--- START ---

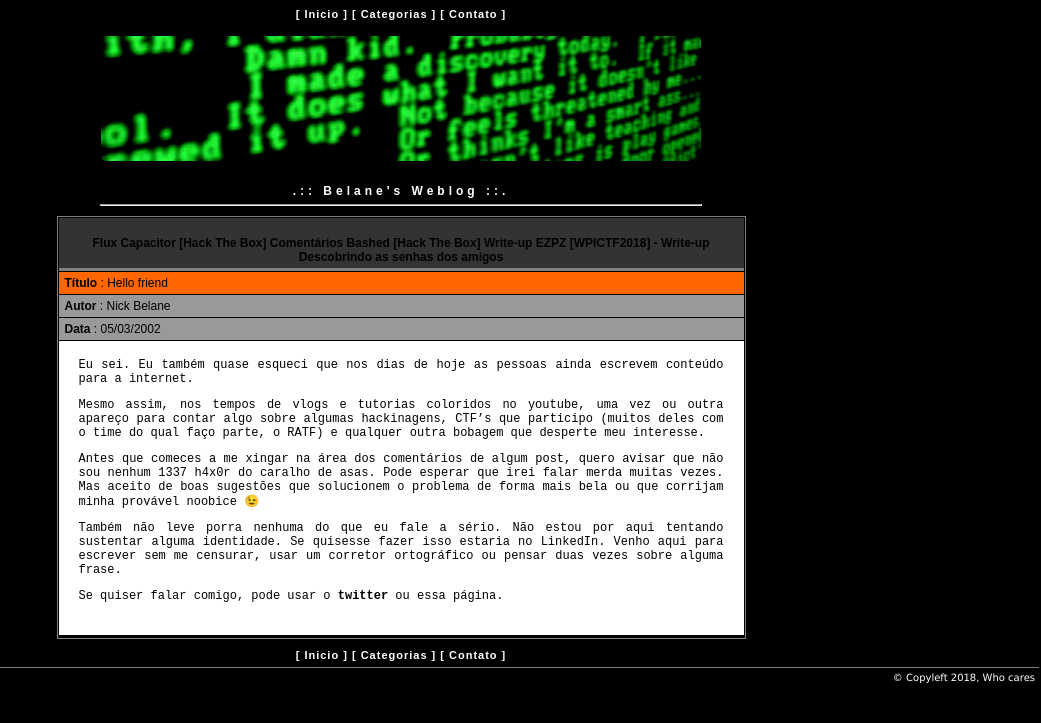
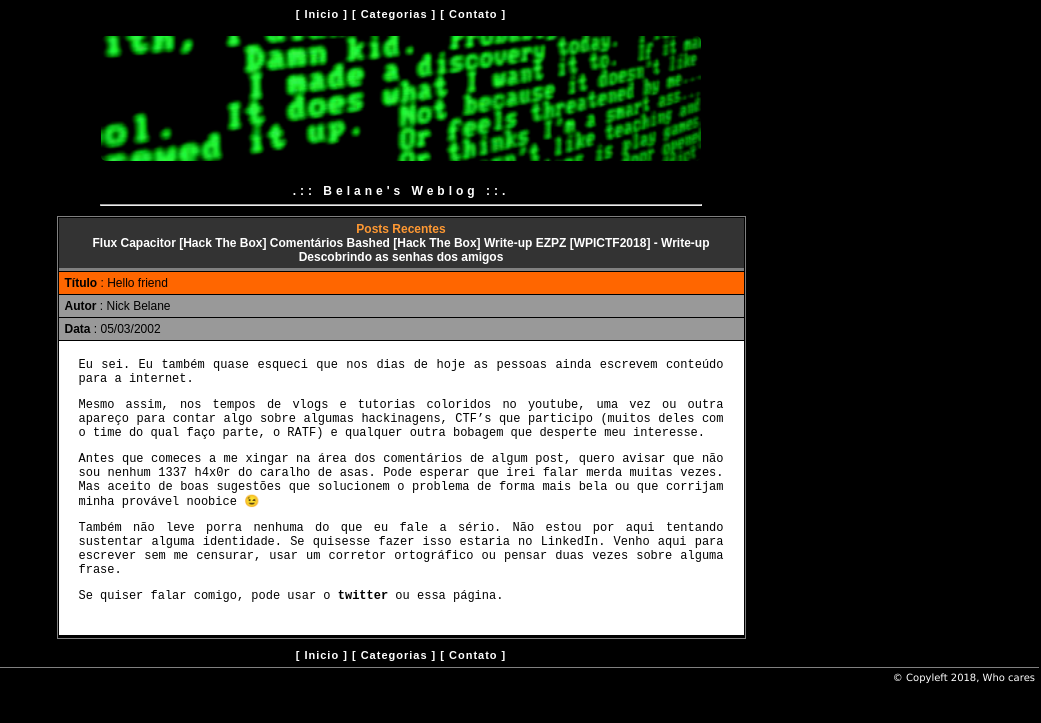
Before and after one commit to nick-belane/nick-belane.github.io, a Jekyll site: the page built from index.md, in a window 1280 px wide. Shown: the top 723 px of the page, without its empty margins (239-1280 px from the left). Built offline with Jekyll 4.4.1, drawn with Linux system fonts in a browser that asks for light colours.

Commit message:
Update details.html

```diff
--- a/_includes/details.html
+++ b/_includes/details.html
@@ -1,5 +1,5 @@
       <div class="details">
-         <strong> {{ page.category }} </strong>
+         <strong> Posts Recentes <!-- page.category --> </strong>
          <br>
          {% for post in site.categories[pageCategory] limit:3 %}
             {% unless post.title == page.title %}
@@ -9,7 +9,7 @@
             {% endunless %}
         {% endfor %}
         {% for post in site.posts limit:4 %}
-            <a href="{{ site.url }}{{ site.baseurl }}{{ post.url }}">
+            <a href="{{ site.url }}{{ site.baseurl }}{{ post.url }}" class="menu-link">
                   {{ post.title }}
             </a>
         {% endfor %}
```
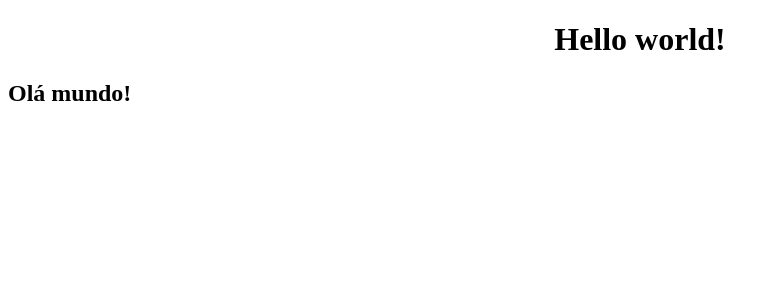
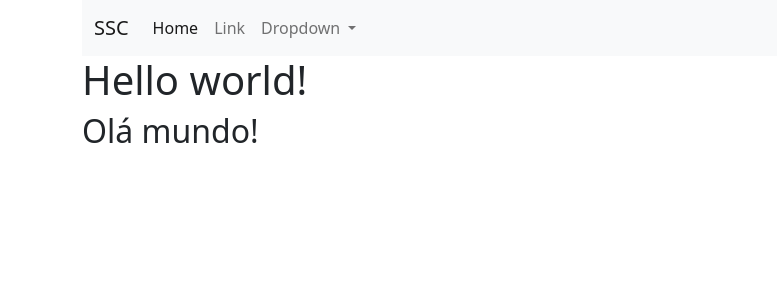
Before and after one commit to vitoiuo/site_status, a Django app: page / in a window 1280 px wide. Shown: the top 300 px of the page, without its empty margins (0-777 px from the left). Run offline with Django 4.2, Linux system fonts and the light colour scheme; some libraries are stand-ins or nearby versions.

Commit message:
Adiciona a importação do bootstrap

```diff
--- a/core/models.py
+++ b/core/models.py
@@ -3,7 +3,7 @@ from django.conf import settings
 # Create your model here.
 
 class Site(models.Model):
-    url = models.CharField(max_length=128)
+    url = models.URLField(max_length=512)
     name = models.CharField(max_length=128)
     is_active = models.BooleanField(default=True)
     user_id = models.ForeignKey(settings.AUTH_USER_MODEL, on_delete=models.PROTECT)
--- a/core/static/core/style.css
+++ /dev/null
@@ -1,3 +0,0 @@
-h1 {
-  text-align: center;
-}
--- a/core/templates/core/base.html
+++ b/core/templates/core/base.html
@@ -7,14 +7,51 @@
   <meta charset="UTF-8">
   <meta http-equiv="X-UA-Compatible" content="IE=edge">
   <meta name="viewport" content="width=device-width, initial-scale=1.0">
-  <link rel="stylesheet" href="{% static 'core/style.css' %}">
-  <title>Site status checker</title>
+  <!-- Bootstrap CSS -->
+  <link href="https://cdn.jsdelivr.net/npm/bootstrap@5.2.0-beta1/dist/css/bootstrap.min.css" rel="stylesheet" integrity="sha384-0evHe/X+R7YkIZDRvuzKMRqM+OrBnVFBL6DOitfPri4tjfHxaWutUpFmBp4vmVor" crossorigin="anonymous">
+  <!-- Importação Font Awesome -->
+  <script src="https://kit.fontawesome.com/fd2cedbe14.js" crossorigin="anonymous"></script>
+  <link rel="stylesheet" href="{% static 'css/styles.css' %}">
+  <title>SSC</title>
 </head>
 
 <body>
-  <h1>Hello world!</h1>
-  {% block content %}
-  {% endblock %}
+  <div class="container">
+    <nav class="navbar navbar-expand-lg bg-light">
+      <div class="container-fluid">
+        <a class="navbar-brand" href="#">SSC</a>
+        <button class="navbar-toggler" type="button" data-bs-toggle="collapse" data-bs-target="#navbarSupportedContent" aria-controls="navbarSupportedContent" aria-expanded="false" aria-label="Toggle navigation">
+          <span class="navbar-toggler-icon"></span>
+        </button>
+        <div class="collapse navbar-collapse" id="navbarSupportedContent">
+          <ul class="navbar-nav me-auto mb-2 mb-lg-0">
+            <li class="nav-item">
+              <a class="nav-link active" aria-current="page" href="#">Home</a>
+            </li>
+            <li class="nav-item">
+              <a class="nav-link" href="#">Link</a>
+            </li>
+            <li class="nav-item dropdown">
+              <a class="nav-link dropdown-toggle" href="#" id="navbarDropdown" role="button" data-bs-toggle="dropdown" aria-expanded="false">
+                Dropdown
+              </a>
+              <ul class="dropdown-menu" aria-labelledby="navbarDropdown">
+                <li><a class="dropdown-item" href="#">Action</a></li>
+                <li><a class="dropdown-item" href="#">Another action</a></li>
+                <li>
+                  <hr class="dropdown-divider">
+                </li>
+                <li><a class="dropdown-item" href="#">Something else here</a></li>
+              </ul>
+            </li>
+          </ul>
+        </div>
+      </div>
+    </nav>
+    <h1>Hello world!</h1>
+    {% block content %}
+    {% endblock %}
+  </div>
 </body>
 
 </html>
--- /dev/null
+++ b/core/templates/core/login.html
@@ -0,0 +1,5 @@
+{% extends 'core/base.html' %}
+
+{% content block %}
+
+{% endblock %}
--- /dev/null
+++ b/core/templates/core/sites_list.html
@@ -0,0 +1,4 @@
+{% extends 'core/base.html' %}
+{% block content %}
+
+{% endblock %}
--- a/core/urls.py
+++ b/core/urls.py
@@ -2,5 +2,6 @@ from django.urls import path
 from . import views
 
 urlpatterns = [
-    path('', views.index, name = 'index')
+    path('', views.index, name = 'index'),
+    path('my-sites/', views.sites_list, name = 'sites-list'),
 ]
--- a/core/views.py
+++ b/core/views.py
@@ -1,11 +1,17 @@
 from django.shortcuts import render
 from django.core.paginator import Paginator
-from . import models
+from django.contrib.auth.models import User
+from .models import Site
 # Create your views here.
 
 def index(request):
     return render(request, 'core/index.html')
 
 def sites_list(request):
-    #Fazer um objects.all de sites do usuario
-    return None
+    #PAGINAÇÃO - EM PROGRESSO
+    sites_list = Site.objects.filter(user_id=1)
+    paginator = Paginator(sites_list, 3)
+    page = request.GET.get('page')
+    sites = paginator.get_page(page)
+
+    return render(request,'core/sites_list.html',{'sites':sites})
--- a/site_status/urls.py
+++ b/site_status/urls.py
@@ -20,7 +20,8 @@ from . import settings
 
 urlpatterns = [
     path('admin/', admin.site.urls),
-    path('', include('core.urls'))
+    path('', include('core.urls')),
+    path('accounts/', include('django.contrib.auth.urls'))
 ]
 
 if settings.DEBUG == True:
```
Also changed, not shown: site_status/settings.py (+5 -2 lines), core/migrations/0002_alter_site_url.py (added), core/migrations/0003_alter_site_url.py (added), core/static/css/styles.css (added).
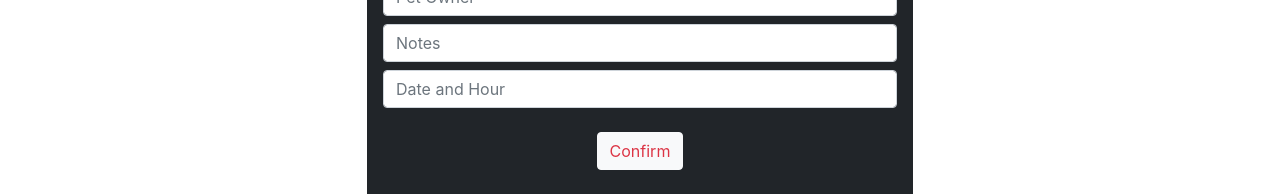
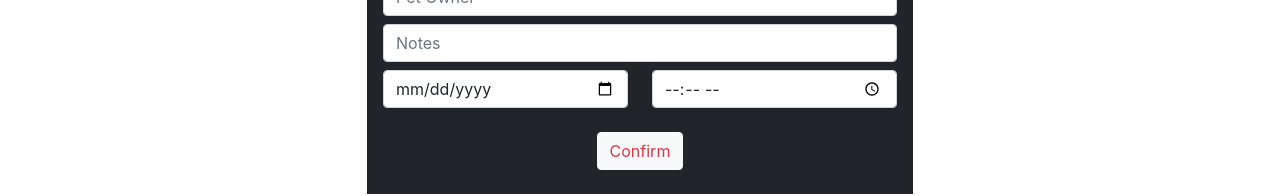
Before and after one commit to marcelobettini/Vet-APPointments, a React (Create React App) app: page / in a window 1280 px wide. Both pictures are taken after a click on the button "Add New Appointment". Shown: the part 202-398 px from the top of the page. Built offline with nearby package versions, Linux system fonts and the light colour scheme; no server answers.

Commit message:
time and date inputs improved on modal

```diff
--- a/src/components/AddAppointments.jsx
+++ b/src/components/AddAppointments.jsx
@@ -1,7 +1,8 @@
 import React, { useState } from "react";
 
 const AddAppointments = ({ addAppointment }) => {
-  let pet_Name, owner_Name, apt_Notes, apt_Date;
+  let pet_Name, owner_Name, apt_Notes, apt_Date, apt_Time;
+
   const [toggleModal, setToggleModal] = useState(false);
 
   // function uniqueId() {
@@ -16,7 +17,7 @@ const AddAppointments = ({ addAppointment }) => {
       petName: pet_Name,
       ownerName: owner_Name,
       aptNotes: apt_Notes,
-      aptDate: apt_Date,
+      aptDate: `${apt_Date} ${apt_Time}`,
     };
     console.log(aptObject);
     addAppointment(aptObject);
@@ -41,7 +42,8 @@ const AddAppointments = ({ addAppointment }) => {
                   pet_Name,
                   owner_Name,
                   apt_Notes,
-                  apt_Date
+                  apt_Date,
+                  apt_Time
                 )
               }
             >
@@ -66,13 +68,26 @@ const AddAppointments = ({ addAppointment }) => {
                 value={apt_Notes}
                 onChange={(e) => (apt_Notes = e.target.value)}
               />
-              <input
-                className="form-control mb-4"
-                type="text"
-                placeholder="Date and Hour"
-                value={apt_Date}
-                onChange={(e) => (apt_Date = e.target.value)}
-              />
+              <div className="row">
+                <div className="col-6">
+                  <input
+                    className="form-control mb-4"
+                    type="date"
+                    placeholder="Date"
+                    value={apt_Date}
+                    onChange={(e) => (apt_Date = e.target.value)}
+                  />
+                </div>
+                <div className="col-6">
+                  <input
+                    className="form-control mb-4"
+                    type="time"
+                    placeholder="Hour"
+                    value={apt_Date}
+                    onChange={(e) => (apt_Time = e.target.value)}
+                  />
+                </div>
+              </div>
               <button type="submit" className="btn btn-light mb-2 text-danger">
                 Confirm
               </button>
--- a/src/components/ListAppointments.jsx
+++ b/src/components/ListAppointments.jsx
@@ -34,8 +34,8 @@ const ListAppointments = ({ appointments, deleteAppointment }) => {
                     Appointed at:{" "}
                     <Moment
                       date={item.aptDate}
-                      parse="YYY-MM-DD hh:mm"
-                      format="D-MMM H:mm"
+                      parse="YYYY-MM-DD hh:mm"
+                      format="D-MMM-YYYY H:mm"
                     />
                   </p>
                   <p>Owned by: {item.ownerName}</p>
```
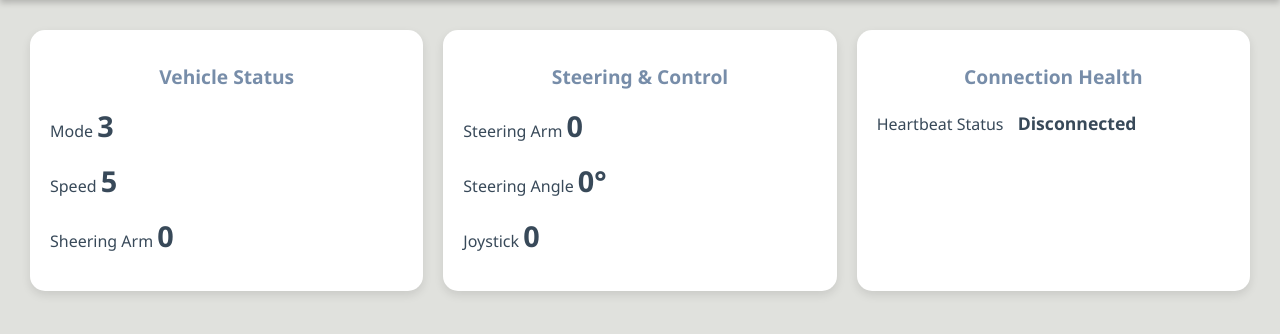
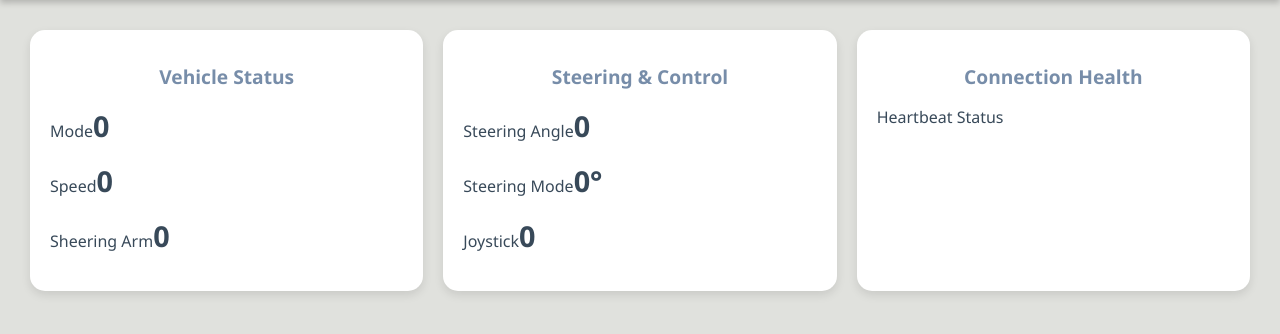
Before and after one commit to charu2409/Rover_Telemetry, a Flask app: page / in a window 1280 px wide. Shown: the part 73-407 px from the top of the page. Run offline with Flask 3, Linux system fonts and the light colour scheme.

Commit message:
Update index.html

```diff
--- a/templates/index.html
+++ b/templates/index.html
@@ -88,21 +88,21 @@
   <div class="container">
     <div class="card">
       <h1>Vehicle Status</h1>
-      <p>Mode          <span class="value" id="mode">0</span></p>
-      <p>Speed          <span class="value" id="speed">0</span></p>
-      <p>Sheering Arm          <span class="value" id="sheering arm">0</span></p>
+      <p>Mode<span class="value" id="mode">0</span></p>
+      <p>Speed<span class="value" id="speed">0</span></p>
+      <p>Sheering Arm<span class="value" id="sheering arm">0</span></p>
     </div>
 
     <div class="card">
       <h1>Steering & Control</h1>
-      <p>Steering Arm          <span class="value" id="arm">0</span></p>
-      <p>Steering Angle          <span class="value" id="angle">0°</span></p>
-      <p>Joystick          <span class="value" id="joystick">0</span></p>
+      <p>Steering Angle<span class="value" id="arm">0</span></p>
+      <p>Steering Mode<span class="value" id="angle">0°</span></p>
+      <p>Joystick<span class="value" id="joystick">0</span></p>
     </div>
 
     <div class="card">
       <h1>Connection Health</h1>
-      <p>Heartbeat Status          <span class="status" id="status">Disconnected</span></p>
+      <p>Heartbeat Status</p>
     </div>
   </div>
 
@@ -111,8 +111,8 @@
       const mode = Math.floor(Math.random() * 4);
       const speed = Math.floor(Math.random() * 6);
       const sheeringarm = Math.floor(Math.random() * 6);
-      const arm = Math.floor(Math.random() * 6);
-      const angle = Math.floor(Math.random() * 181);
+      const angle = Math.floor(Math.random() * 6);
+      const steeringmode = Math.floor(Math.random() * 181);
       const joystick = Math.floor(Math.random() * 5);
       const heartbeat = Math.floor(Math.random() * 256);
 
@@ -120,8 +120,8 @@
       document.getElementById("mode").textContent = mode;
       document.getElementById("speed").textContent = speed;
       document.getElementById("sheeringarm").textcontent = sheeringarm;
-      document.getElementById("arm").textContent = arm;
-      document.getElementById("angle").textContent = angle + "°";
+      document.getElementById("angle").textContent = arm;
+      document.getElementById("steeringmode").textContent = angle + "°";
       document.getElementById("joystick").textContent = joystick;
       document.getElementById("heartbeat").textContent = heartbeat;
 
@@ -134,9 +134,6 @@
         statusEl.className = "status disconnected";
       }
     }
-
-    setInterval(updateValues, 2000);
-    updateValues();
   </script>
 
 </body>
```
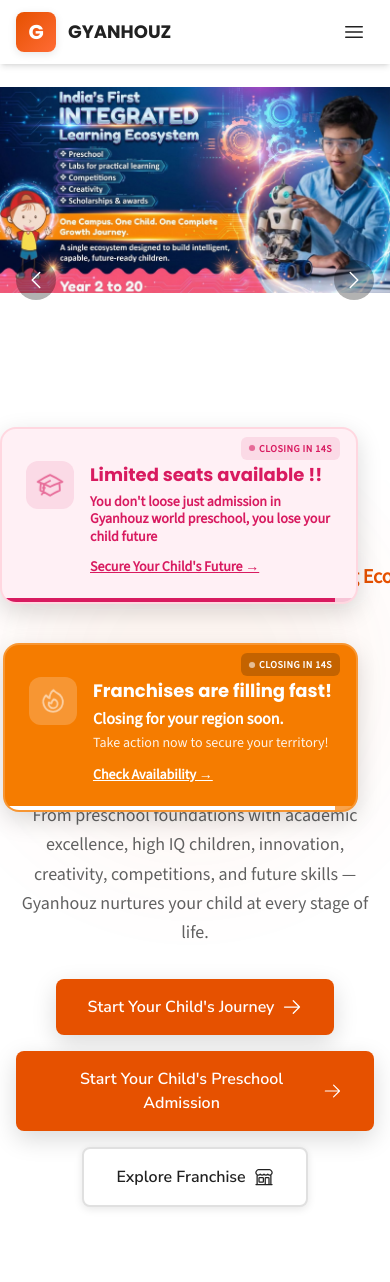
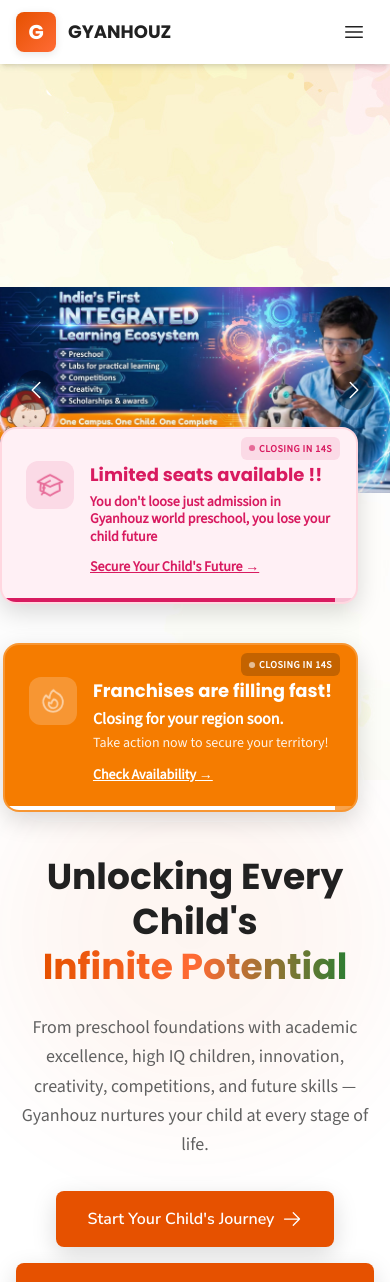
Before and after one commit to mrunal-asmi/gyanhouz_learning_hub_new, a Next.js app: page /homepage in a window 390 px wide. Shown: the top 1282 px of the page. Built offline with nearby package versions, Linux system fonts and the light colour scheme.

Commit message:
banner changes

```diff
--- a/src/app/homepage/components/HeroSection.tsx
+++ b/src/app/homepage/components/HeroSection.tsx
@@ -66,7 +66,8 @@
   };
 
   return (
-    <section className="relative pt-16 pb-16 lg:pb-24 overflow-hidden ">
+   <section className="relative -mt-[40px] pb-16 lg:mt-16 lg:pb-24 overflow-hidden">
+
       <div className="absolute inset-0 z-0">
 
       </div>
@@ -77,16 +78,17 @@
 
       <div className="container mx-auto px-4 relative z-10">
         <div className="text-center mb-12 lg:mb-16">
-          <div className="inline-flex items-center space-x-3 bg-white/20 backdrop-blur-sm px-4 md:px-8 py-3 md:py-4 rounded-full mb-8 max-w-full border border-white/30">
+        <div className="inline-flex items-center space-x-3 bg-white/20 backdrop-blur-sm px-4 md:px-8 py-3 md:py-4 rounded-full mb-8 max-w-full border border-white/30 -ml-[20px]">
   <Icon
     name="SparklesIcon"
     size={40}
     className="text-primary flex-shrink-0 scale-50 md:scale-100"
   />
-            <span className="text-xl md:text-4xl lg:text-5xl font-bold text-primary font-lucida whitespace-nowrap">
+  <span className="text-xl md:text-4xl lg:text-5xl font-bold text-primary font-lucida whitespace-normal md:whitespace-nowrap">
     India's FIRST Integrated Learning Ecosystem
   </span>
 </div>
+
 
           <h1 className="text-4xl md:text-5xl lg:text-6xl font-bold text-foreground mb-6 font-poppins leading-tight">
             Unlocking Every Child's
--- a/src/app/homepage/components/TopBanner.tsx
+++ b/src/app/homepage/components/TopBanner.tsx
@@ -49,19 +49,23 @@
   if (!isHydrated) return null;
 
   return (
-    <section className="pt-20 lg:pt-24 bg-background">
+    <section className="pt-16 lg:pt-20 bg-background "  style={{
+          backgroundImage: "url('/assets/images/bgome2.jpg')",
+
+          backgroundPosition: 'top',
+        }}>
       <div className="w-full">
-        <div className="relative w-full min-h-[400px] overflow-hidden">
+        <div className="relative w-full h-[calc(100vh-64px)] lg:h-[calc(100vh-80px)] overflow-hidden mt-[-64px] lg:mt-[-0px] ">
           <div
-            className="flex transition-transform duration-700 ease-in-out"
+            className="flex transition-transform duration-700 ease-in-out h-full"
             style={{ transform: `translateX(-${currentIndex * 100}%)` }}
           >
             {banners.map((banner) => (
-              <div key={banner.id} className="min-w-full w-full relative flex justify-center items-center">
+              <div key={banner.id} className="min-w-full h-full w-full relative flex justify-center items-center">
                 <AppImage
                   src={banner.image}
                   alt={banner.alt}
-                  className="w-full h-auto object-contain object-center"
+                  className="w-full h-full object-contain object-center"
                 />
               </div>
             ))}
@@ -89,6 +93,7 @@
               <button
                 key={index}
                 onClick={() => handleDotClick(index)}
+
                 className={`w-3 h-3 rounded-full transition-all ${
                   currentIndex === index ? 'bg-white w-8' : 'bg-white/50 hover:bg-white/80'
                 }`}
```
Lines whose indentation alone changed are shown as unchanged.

--- END ---

## [TASK ITEM]
The required answer is each line of the data in which the word "random" appears.

## [SOLUTION TO THIS TASK]
       const mode = Math.floor(Math.random() * 4);
       const speed = Math.floor(Math.random() * 6);
       const sheeringarm = Math.floor(Math.random() * 6);
-      const arm = Math.floor(Math.random() * 6);
-      const angle = Math.floor(Math.random() * 181);
+      const angle = Math.floor(Math.random() * 6);
+      const steeringmode = Math.floor(Math.random() * 181);
       const joystick = Math.floor(Math.random() * 5);
       const heartbeat = Math.floor(Math.random() * 256);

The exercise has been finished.